Defamation

Under New Zealand law people are presumed innocent until proven guilty. Journalists take care when referring to crimes using language such as ‘the accused’ and ‘allegedly’. If they slip up they run the risk of being charged with defamation (ruining someone’s reputation by claiming bad things about them which are untrue). Investigative journalists who allege criminal activity must have evidence to back up their claims.

Among the largest defamation payouts was that awarded to Simunovich Fisheries in 2010. Although the settlement figure was not publicised, the New Zealand Herald and TVNZ are thought to have paid out around $1.5 million and had to issue public apologies after alleging that Simunovich Fisheries had provided false figures when securing government fishing quotas.

Name suppression

Judges may make a suppression order prohibiting publication of names, evidence or other information. Some names are automatically suppressed (such as those of witnesses under 17 years of age, victims of sexual offences and those accused of incest). Restrictions on media are generally put in place to ensure a fair trial and to protect the identities of those involved (usually the victims).

Before the arrival of the internet in the 1990s newspaper editors were gatekeepers of what was published. In the 21st century anyone has the ability to publish information online but they must still comply with the law. Successful cases of defamation and breaches of name suppression based solely on internet publication have occurred in New Zealand. For example in 2010 blogger Cameron Slater was convicted for breaching name suppression orders.

Kupu tāpiri
  1. McGregor, Judy. Crime news as prime news in New Zealand’s metropolitan press. Auckland: Legal Research Foundation, 1993. p. 28. Back
  2. 'Redefining The Press', Paul Thompson, Press, 1 December 2006, p. A9 Back
  3. 'Feeding the Appetite', Paul Thompson, Press, 1 July 2008, p. A9. Back
Me pēnei te tohu i te whārangi:

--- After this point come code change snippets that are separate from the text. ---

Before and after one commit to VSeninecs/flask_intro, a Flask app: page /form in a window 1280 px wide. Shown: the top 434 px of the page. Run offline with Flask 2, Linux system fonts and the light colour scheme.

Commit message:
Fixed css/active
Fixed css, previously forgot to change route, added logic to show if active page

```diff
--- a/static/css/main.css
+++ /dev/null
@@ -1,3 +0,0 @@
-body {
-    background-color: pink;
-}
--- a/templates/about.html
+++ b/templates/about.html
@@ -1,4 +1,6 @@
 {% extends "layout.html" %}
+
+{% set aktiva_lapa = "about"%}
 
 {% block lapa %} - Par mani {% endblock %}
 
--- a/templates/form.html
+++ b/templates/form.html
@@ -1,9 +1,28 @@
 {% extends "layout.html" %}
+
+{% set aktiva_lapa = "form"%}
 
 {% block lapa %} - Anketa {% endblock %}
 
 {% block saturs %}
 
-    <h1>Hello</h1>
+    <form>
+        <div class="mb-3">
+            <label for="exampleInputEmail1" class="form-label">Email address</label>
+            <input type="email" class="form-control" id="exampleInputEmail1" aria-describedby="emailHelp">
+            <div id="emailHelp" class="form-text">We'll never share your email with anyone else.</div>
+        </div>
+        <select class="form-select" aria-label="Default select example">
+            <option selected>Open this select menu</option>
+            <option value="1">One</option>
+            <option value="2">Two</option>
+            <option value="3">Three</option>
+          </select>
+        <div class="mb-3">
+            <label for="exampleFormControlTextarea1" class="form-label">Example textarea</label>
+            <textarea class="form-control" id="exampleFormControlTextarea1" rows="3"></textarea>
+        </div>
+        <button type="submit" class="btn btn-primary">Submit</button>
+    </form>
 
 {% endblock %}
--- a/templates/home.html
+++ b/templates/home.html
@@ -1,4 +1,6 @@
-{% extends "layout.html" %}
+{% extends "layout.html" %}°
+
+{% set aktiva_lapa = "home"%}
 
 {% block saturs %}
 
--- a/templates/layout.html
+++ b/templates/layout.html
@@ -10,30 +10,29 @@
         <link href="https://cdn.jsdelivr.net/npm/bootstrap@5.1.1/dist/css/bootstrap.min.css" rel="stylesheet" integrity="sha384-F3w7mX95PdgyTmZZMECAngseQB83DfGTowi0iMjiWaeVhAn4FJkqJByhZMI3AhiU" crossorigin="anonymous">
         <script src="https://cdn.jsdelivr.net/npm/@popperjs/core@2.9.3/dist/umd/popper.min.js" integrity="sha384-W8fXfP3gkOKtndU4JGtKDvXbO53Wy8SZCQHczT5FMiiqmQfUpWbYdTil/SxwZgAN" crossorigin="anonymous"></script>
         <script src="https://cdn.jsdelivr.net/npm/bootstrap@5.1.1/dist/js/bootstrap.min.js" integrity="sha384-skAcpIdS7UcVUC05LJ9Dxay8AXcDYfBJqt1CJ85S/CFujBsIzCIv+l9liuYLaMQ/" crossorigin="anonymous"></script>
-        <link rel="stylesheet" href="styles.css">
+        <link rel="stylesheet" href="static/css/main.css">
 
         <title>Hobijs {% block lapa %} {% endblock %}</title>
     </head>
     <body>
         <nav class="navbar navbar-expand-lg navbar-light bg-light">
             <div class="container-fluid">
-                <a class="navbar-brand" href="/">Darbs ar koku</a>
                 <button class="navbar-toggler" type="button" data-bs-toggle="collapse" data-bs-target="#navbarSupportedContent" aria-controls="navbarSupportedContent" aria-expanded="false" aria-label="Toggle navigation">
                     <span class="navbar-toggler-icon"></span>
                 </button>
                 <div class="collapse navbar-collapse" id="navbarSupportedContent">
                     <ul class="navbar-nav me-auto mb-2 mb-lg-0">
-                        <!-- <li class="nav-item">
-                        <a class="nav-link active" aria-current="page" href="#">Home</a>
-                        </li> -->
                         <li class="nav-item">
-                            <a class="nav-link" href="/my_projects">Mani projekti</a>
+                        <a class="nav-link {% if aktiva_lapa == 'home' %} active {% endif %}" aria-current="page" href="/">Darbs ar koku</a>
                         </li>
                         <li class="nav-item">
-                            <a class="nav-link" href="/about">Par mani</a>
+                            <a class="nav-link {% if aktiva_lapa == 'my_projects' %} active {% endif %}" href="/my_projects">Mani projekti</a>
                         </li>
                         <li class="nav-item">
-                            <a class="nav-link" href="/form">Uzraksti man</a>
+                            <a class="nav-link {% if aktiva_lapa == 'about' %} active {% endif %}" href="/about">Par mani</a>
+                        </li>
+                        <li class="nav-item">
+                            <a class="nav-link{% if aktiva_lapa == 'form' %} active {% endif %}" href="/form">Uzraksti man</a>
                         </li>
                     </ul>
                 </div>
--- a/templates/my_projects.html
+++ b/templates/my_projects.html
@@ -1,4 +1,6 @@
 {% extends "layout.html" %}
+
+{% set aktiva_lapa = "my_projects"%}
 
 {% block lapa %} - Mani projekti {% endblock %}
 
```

Carl Walrond, 'Crime and the media - Newspapers', Te Ara - the Encyclopedia of New Zealand, http://www.TeAra.govt.nz/mi/crime-and-the-media/page-2 (accessed 19 October 2019)

Story by Carl Walrond, published 5 May 2011, reviewed & revised 4 Apr 2018